Web page edit records
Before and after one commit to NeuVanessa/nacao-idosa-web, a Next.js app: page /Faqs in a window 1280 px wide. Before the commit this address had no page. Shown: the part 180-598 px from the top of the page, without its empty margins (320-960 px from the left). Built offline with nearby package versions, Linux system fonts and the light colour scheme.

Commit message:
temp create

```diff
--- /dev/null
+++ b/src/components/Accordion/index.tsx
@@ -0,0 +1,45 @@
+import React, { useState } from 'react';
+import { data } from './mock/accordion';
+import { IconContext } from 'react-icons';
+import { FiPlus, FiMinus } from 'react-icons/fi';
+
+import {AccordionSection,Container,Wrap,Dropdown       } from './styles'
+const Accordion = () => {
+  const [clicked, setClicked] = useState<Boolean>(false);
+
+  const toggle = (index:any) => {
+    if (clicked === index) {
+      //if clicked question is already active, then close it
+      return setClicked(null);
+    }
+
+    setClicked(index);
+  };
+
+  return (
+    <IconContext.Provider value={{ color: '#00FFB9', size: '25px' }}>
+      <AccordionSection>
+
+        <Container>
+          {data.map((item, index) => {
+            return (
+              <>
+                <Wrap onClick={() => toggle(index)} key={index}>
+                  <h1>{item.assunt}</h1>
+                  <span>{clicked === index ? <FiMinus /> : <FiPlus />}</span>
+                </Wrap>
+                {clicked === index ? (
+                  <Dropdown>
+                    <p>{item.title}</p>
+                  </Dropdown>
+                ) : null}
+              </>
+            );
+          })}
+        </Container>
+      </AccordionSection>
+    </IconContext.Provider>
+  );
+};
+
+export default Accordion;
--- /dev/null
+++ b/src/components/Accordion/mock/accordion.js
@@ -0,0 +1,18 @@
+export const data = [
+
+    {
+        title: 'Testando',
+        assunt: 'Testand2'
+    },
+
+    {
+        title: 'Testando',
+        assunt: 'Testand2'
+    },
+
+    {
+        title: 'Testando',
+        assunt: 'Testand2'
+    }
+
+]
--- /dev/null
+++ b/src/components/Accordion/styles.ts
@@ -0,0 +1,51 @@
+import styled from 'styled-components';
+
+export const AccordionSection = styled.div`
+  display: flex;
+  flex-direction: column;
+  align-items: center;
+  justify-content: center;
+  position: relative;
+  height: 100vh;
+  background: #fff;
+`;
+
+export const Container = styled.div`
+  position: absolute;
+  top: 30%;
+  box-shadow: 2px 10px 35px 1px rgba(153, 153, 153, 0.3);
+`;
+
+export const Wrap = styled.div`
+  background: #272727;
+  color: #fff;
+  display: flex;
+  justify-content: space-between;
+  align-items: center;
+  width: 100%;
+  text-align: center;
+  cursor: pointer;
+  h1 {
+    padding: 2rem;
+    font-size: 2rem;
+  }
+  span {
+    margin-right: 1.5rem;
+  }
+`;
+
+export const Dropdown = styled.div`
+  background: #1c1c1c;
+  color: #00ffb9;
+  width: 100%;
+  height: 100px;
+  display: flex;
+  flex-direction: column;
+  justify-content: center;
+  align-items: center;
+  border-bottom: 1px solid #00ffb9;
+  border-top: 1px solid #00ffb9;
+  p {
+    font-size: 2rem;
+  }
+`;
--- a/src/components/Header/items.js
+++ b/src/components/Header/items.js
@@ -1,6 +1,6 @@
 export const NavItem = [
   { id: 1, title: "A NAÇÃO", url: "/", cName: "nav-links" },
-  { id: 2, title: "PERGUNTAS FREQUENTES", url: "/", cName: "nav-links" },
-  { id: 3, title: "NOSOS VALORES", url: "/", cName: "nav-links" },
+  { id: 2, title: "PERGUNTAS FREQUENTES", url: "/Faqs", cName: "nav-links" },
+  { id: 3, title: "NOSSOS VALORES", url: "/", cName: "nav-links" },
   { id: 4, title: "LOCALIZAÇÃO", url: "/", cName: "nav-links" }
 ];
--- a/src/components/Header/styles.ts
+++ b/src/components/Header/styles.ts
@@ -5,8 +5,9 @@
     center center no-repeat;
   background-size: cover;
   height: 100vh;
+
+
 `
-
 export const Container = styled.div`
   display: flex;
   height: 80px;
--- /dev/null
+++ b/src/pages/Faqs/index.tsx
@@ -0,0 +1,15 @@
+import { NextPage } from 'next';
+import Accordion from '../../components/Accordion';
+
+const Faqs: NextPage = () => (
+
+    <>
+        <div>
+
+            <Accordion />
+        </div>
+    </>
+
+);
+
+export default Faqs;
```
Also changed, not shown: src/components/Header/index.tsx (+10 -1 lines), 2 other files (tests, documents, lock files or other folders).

DESCRIPTION OF THE TASK >>
The required output is every line above that contains the string "const".

TASK ANSWER >>
+const Accordion = () => {
+  const [clicked, setClicked] = useState<Boolean>(false);
+  const toggle = (index:any) => {
+export const data = [
+export const AccordionSection = styled.div`
+export const Container = styled.div`
+export const Wrap = styled.div`
+export const Dropdown = styled.div`
 export const NavItem = [
 export const Container = styled.div`
+const Faqs: NextPage = () => (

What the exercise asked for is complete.